But one state official is skeptical.
“We’re not taking the company’s word there at face value,” said Dante Pistone, spokesman for the Nevada Division of Environmental Protection. “We will be following the Chapter 11 (bankruptcy case) very closely.”
Tronox Inc. and 14 other affiliated companies, including Tronox Worldwide, filed in New York for Chapter 11 bankruptcy protection. The companies will continue operations while trying to reorganize their debts and liabilities.
Kerr-McGee Corp. of Oklahoma City spun off Tronox in 2006, and Tronox assumed some “legacy liabilities” as part of the spinoff.
Tronox intends to continue the cleanup, however, Tronox spokesman Robert Gibney said.
“Long-term responsibility for that responsibility could change,” he added. “It could go back to the former parent company.”
Most of the legacy liabilities stem from environmental problems, but they also include pension and medical benefits for retirees. One of the environmental liabilities stems from perchlorate contamination in the Las Vegas Wash.

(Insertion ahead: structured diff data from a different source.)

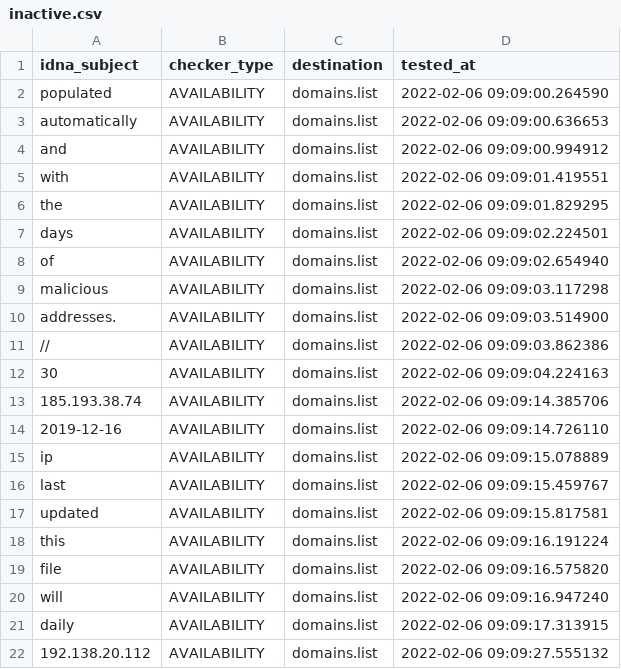
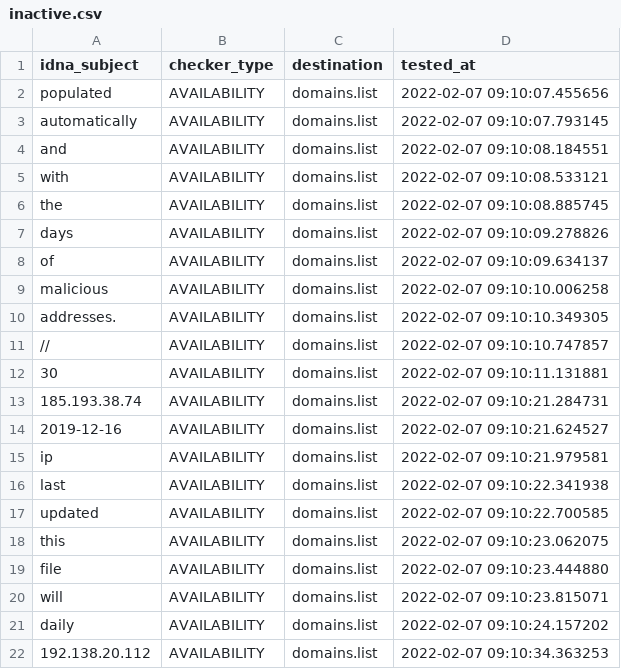
Before and after one commit to Ultimate-Hosts-Blacklist/malc0de.com, a CSV file: .pyfunceble/inactive.csv, drawn as a sheet.

```diff
--- a/.pyfunceble/inactive.csv
+++ b/.pyfunceble/inactive.csv
@@ -1,22 +1,22 @@
 idna_subject,checker_type,destination,tested_at
-populated,AVAILABILITY,domains.list,2022-02-06 09:09:00.264590
-automatically,AVAILABILITY,domains.list,2022-02-06 09:09:00.636653
-and,AVAILABILITY,domains.list,2022-02-06 09:09:00.994912
-with,AVAILABILITY,domains.list,2022-02-06 09:09:01.419551
-the,AVAILABILITY,domains.list,2022-02-06 09:09:01.829295
-days,AVAILABILITY,domains.list,2022-02-06 09:09:02.224501
-of,AVAILABILITY,domains.list,2022-02-06 09:09:02.654940
-malicious,AVAILABILITY,domains.list,2022-02-06 09:09:03.117298
-addresses.,AVAILABILITY,domains.list,2022-02-06 09:09:03.514900
-//,AVAILABILITY,domains.list,2022-02-06 09:09:03.862386
-30,AVAILABILITY,domains.list,2022-02-06 09:09:04.224163
-185.193.38.74,AVAILABILITY,domains.list,2022-02-06 09:09:14.385706
-2019-12-16,AVAILABILITY,domains.list,2022-02-06 09:09:14.726110
-ip,AVAILABILITY,domains.list,2022-02-06 09:09:15.078889
-last,AVAILABILITY,domains.list,2022-02-06 09:09:15.459767
-updated,AVAILABILITY,domains.list,2022-02-06 09:09:15.817581
-this,AVAILABILITY,domains.list,2022-02-06 09:09:16.191224
-file,AVAILABILITY,domains.list,2022-02-06 09:09:16.575820
-will,AVAILABILITY,domains.list,2022-02-06 09:09:16.947240
-daily,AVAILABILITY,domains.list,2022-02-06 09:09:17.313915
-192.138.20.112,AVAILABILITY,domains.list,2022-02-06 09:09:27.555132
+populated,AVAILABILITY,domains.list,2022-02-07 09:10:07.455656
+automatically,AVAILABILITY,domains.list,2022-02-07 09:10:07.793145
+and,AVAILABILITY,domains.list,2022-02-07 09:10:08.184551
+with,AVAILABILITY,domains.list,2022-02-07 09:10:08.533121
+the,AVAILABILITY,domains.list,2022-02-07 09:10:08.885745
+days,AVAILABILITY,domains.list,2022-02-07 09:10:09.278826
+of,AVAILABILITY,domains.list,2022-02-07 09:10:09.634137
+malicious,AVAILABILITY,domains.list,2022-02-07 09:10:10.006258
+addresses.,AVAILABILITY,domains.list,2022-02-07 09:10:10.349305
+//,AVAILABILITY,domains.list,2022-02-07 09:10:10.747857
+30,AVAILABILITY,domains.list,2022-02-07 09:10:11.131881
+185.193.38.74,AVAILABILITY,domains.list,2022-02-07 09:10:21.284731
+2019-12-16,AVAILABILITY,domains.list,2022-02-07 09:10:21.624527
+ip,AVAILABILITY,domains.list,2022-02-07 09:10:21.979581
+last,AVAILABILITY,domains.list,2022-02-07 09:10:22.341938
+updated,AVAILABILITY,domains.list,2022-02-07 09:10:22.700585
+this,AVAILABILITY,domains.list,2022-02-07 09:10:23.062075
+file,AVAILABILITY,domains.list,2022-02-07 09:10:23.444880
+will,AVAILABILITY,domains.list,2022-02-07 09:10:23.815071
+daily,AVAILABILITY,domains.list,2022-02-07 09:10:24.157202
+192.138.20.112,AVAILABILITY,domains.list,2022-02-07 09:10:34.363253
```
Also changed, not shown: 12 other files.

Since 1998, Kerr-McGee and the successor companies have been gradually cleaning perchlorate from underground water. Underground water is treated with microscopic “bugs” that consume perchlorate, said Gibney.
Dennis Wanlass, chairman and chief executive of Tronox Inc., on Monday said the companies filed for Chapter 11 bankruptcy “to address the company’s debt, in particular its legacy liabilities.”
State officials take comfort from the fact that insurance policies are helping to pay for the environmental work in Henderson, Pistone said.
While Pistone couldn’t quote what percentage of the environmental work has been completed, he said, “suffice it to say that they are well along in the process.”
In another development Tuesday, Reuters reported that the bankruptcy judge authorized the debtor to borrow $100 million in financing. The company originally asked for $125 million but the judge said it could return later and seek approval for another $25 million.
Contact reporter John G. Edwards at email@example.com or 702-383-0420.